##### DATA #####

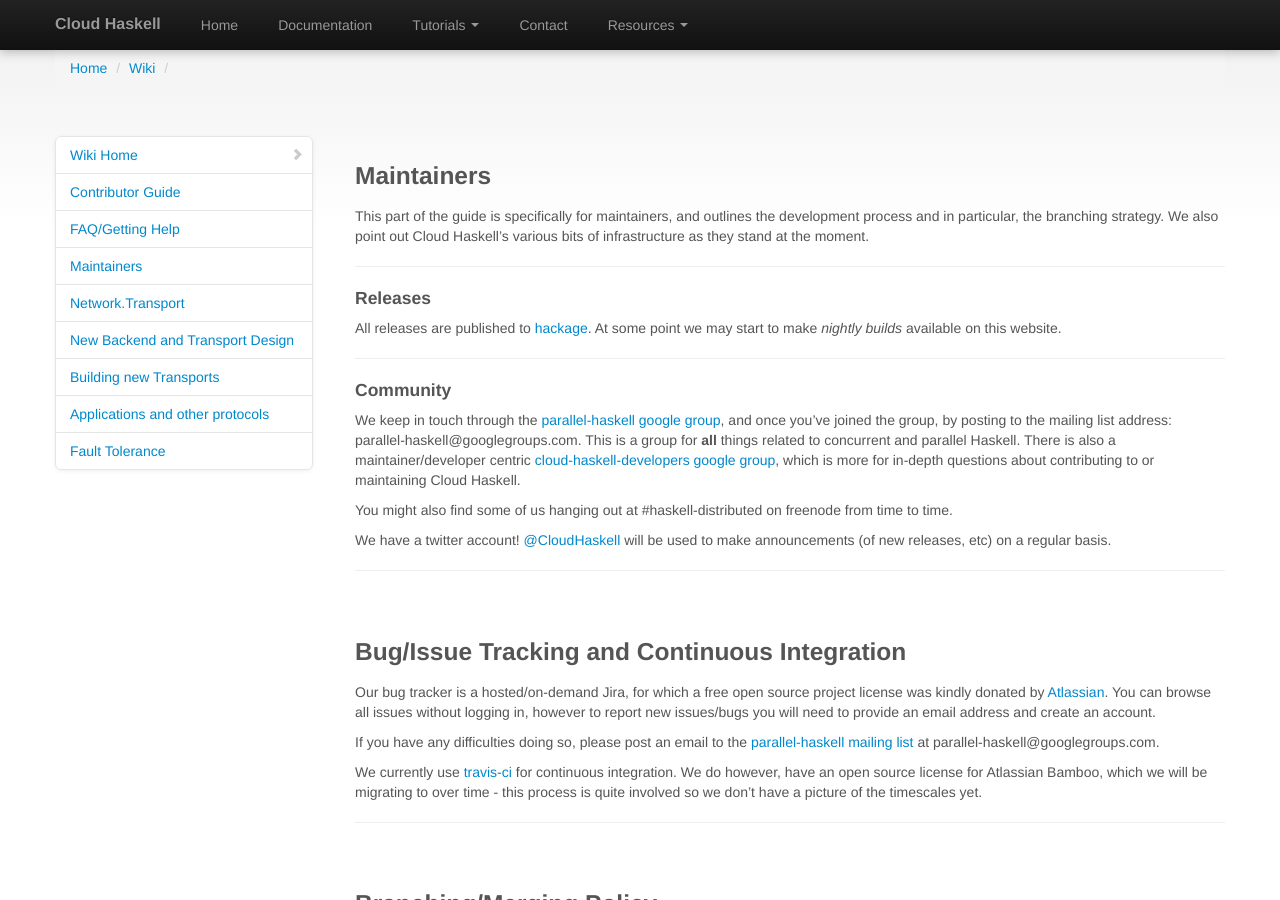
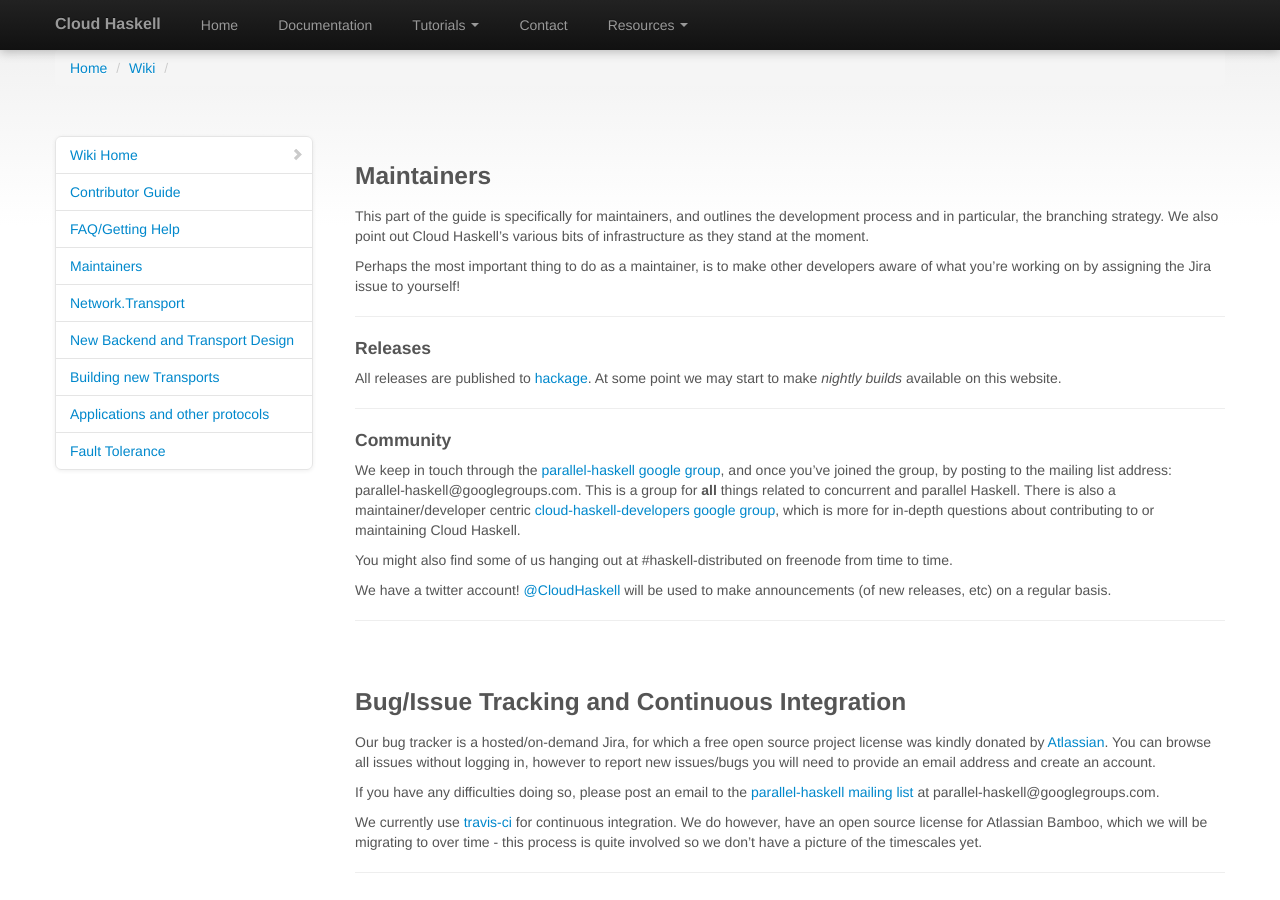
Before and after one commit to haskell-distributed/distributed-process, a Jekyll site: the page built from wiki/maintainers.md, in a window 1280 px wide and 900 px high. Built offline with Jekyll 4.4.1, drawn with Linux system fonts in a browser that asks for light colours; comment, search, counter and statistics services are not loaded.

Commit message:
note about assignments in jira

```diff
--- a/wiki/maintainers.md
+++ b/wiki/maintainers.md
@@ -10,6 +10,10 @@ This part of the guide is specifically for maintainers, and
 outlines the development process and in particular, the branching
 strategy. We also point out Cloud Haskell's various bits of
 infrastructure as they stand at the moment.
+
+Perhaps the most important thing to do as a maintainer, is to
+make other developers aware of what you're working on by assigning
+the Jira issue to yourself!
 
 ----
 #### Releases
```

#####

• [TASK STATEMENT] Reproduce the data exactly, please, and omit its pictures.

• [ANSWER AREA]
Before and after one commit to haskell-distributed/distributed-process, a Jekyll site: the page built from wiki/maintainers.md, in a window 1280 px wide and 900 px high. Built offline with Jekyll 4.4.1, drawn with Linux system fonts in a browser that asks for light colours; comment, search, counter and statistics services are not loaded.

Commit message:
note about assignments in jira

```diff
--- a/wiki/maintainers.md
+++ b/wiki/maintainers.md
@@ -10,6 +10,10 @@ This part of the guide is specifically for maintainers, and
 outlines the development process and in particular, the branching
 strategy. We also point out Cloud Haskell's various bits of
 infrastructure as they stand at the moment.
+
+Perhaps the most important thing to do as a maintainer, is to
+make other developers aware of what you're working on by assigning
+the Jira issue to yourself!
 
 ----
 #### Releases
```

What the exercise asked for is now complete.